(Excerpts from a dataset)
####
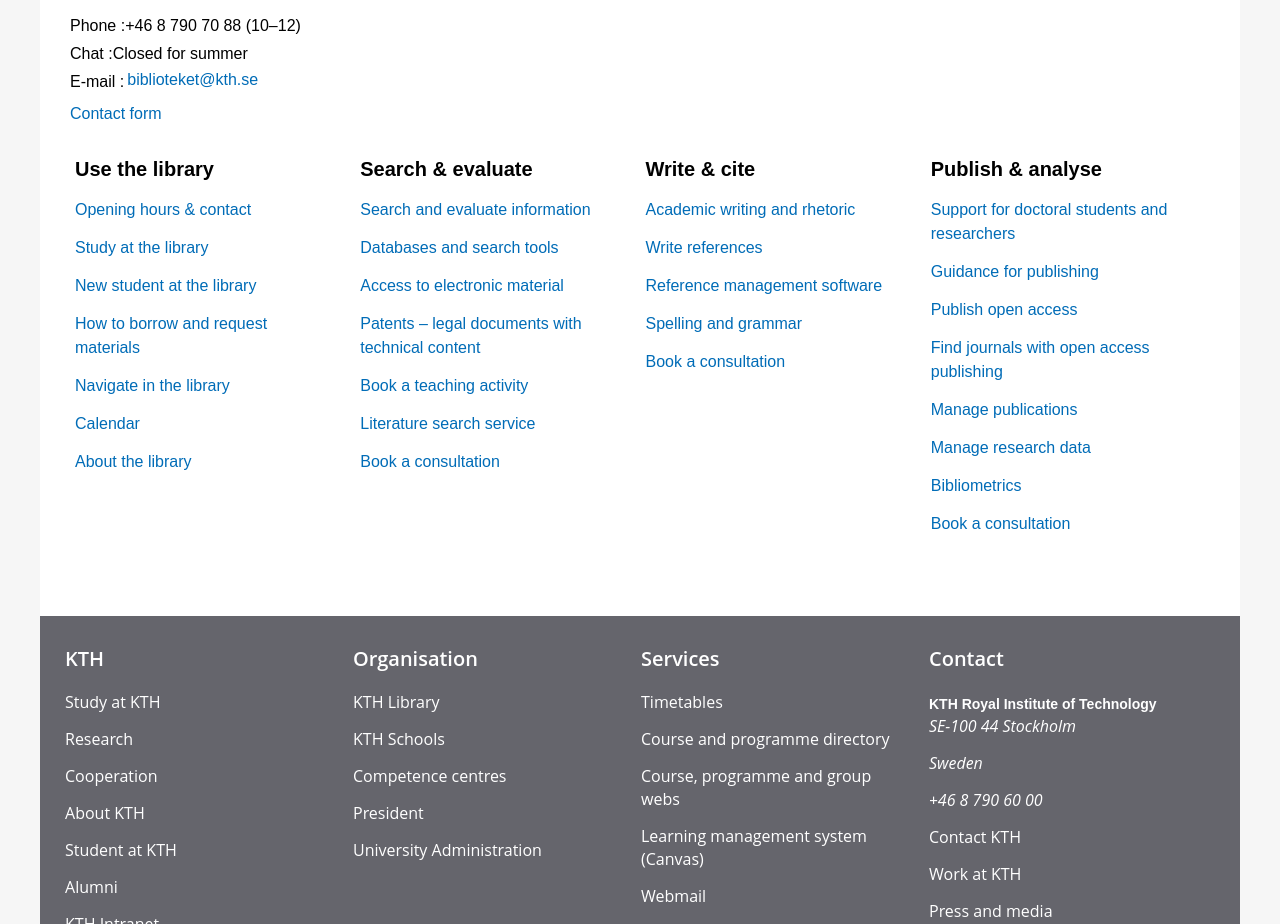
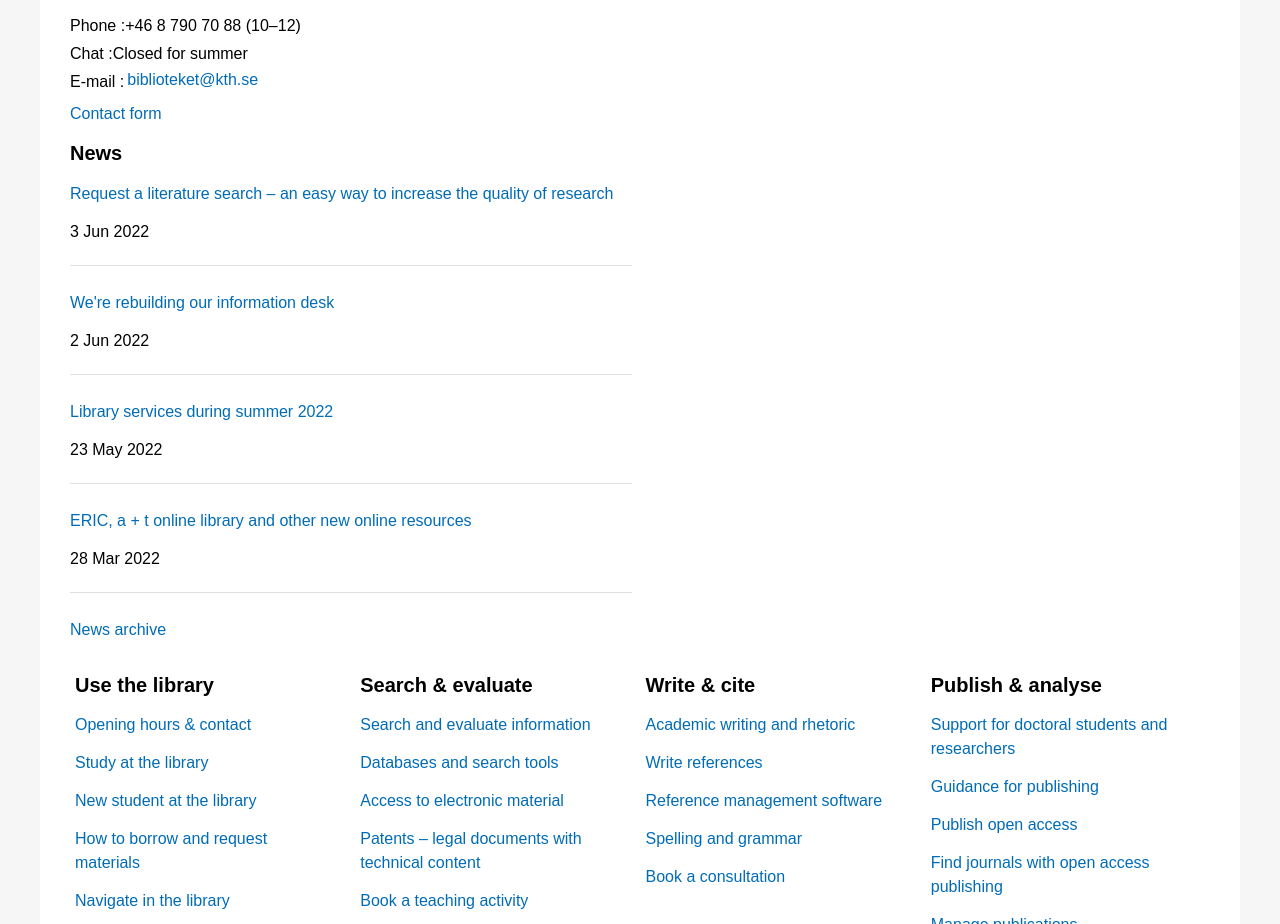
Before and after one commit to SwedishProjects/KTH-University, a React (Create React App) app: page /library in a window 1280 px wide. Shown: the part 880-1804 px from the top of the page. Built offline with nearby package versions, Linux system fonts and the light colour scheme.

Commit message:
feat (Library) : add  LibraryNews

```diff
--- a/src/Components/Library/Components/LibraryNews/LibraryNews.tsx
+++ b/src/Components/Library/Components/LibraryNews/LibraryNews.tsx
@@ -1,15 +1,41 @@
-import * as React from 'react';
-import Button from '@mui/material/Button';
-import Divider from '@mui/material/Divider';
-
-import SearchIcon from '@mui/icons-material/Search';
-import InfoIcon from '@mui/icons-material/Info';
+import { useState } from "react";
+import {LibraryNewsData} from "../../../../Services/Utils/Data/data";
+import { Typography, Link,Divider ,Box} from "@mui/material";
+import {NameStyle} from '../../../../Styles/BulletinLink/index'
+import BulletinLink from "../../../Research/Components/BulletinLink/BulletinLink";
+import {linkStyle} from '../../../../Styles/BulletinLink/index'
 
 const LibraryNews = () => {
+  const [LinkCart] = useState(LibraryNewsData);
     return (
     <>
-      <Button variant="contained">Contained</Button>
-      <Divider variant="inset" component="li" />
+      <Typography
+    sx={NameStyle}
+      variant="body2"
+      mb={2.5}
+
+
+    >
+    News
+    </Typography>
+{LinkCart.map((LinkDate) => (
+              <BulletinLink
+              date = {LinkDate.date}
+              links={LinkDate.links}
+              />
+            ))}
+                 <Link
+          sx={linkStyle}
+
+          href="#"
+
+          underline="hover"
+
+
+          variant="subtitle1"
+        >
+         News archive
+        </Link>
     </>
     );
   };
--- a/src/Components/Library/Library.tsx
+++ b/src/Components/Library/Library.tsx
@@ -1,6 +1,7 @@
 
 
-import { Container } from '@mui/system';
+import {  Container,Grid , } from "@mui/material";
+
 import LibraryLink from './Components/LibraryLink/LibraryLink';
 import LibraryInfo from './Components/LibraryInfo/LibraryInfo';
 import CustomBreadcrumbs from '../CustomBreadcrumbs/CustomBreadcrumbs';
@@ -8,6 +9,7 @@
 import {ContainerStyle } from '../../Styles/Container/Container'
 import LibraryButton from './Components/LibraryButtons/LibraryButtons';
 import AppliesSummer from "./Components/AppliesSummer/AppliesSummer"
+import LibraryNews from './Components/LibraryNews/LibraryNews';
 const links = [
   "KTH Library"
 ]
@@ -19,6 +21,15 @@
       <LibraryInfo />
       <LibraryButton />
       <AppliesSummer />
+      <Grid container spacing={2}>
+
+       <Grid item xs={12} sm={6} md={6} lg={6}>
+         <LibraryNews />
+        </Grid>
+        <Grid item xs={12} sm={6} md={6} lg={6}>
+
+        </Grid>
+        </Grid>
       <LibraryLink />
 
     </Container>
--- a/src/Components/Research/Components/ResearchNews/ResearchNews.tsx
+++ b/src/Components/Research/Components/ResearchNews/ResearchNews.tsx
@@ -3,6 +3,7 @@
 import { Typography, Link,Divider ,Box} from "@mui/material";
 import {NameStyle} from '../../../../Styles/BulletinLink/index'
 import BulletinLink from "../BulletinLink/BulletinLink";
+
 const ResearchNews = () => {
   const [LinkCart] = useState(ResearchNewsData);
     return (
@@ -22,6 +23,7 @@
               links={LinkDate.links}
               />
             ))}
+
     </>
     );
   };
--- a/src/Services/Utils/Data/data.ts
+++ b/src/Services/Utils/Data/data.ts
@@ -649,3 +649,35 @@
 
   },
 ]
+
+// ------------------------------------Library page
+
+
+export const LibraryNewsData = [
+  {
+    id: 1,
+    date: "3 Jun 2022",
+    links :"Request a literature search – an easy way to increase the quality of research"
+
+  },
+  {
+    id: 2,
+    date: "2 Jun 2022",
+    links :"We're rebuilding our information desk"
+
+  },
+  {
+    id: 3,
+    date: "23 May 2022",
+    links :"Library services during summer 2022"
+
+  },
+  {
+    id: 4,
+    date: "28 Mar 2022",
+    links :"ERIC, a + t online library and other new online resources"
+
+  },
+
+
+];
```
####
--- Task directions ---
Word-for-word copy, no pictures: write out the entries above in full.

--- Response to the task ---
Before and after one commit to SwedishProjects/KTH-University, a React (Create React App) app: page /library in a window 1280 px wide. Shown: the part 880-1804 px from the top of the page. Built offline with nearby package versions, Linux system fonts and the light colour scheme.

Commit message:
feat (Library) : add  LibraryNews

```diff
--- a/src/Components/Library/Components/LibraryNews/LibraryNews.tsx
+++ b/src/Components/Library/Components/LibraryNews/LibraryNews.tsx
@@ -1,15 +1,41 @@
-import * as React from 'react';
-import Button from '@mui/material/Button';
-import Divider from '@mui/material/Divider';
-
-import SearchIcon from '@mui/icons-material/Search';
-import InfoIcon from '@mui/icons-material/Info';
+import { useState } from "react";
+import {LibraryNewsData} from "../../../../Services/Utils/Data/data";
+import { Typography, Link,Divider ,Box} from "@mui/material";
+import {NameStyle} from '../../../../Styles/BulletinLink/index'
+import BulletinLink from "../../../Research/Components/BulletinLink/BulletinLink";
+import {linkStyle} from '../../../../Styles/BulletinLink/index'
 
 const LibraryNews = () => {
+  const [LinkCart] = useState(LibraryNewsData);
     return (
     <>
-      <Button variant="contained">Contained</Button>
-      <Divider variant="inset" component="li" />
+      <Typography
+    sx={NameStyle}
+      variant="body2"
+      mb={2.5}
+
+
+    >
+    News
+    </Typography>
+{LinkCart.map((LinkDate) => (
+              <BulletinLink
+              date = {LinkDate.date}
+              links={LinkDate.links}
+              />
+            ))}
+                 <Link
+          sx={linkStyle}
+
+          href="#"
+
+          underline="hover"
+
+
+          variant="subtitle1"
+        >
+         News archive
+        </Link>
     </>
     );
   };
--- a/src/Components/Library/Library.tsx
+++ b/src/Components/Library/Library.tsx
@@ -1,6 +1,7 @@
 
 
-import { Container } from '@mui/system';
+import {  Container,Grid , } from "@mui/material";
+
 import LibraryLink from './Components/LibraryLink/LibraryLink';
 import LibraryInfo from './Components/LibraryInfo/LibraryInfo';
 import CustomBreadcrumbs from '../CustomBreadcrumbs/CustomBreadcrumbs';
@@ -8,6 +9,7 @@
 import {ContainerStyle } from '../../Styles/Container/Container'
 import LibraryButton from './Components/LibraryButtons/LibraryButtons';
 import AppliesSummer from "./Components/AppliesSummer/AppliesSummer"
+import LibraryNews from './Components/LibraryNews/LibraryNews';
 const links = [
   "KTH Library"
 ]
@@ -19,6 +21,15 @@
       <LibraryInfo />
       <LibraryButton />
       <AppliesSummer />
+      <Grid container spacing={2}>
+
+       <Grid item xs={12} sm={6} md={6} lg={6}>
+         <LibraryNews />
+        </Grid>
+        <Grid item xs={12} sm={6} md={6} lg={6}>
+
+        </Grid>
+        </Grid>
       <LibraryLink />
 
     </Container>
--- a/src/Components/Research/Components/ResearchNews/ResearchNews.tsx
+++ b/src/Components/Research/Components/ResearchNews/ResearchNews.tsx
@@ -3,6 +3,7 @@
 import { Typography, Link,Divider ,Box} from "@mui/material";
 import {NameStyle} from '../../../../Styles/BulletinLink/index'
 import BulletinLink from "../BulletinLink/BulletinLink";
+
 const ResearchNews = () => {
   const [LinkCart] = useState(ResearchNewsData);
     return (
@@ -22,6 +23,7 @@
               links={LinkDate.links}
               />
             ))}
+
     </>
     );
   };
--- a/src/Services/Utils/Data/data.ts
+++ b/src/Services/Utils/Data/data.ts
@@ -649,3 +649,35 @@
 
   },
 ]
+
+// ------------------------------------Library page
+
+
+export const LibraryNewsData = [
+  {
+    id: 1,
+    date: "3 Jun 2022",
+    links :"Request a literature search – an easy way to increase the quality of research"
+
+  },
+  {
+    id: 2,
+    date: "2 Jun 2022",
+    links :"We're rebuilding our information desk"
+
+  },
+  {
+    id: 3,
+    date: "23 May 2022",
+    links :"Library services during summer 2022"
+
+  },
+  {
+    id: 4,
+    date: "28 Mar 2022",
+    links :"ERIC, a + t online library and other new online resources"
+
+  },
+
+
+];
```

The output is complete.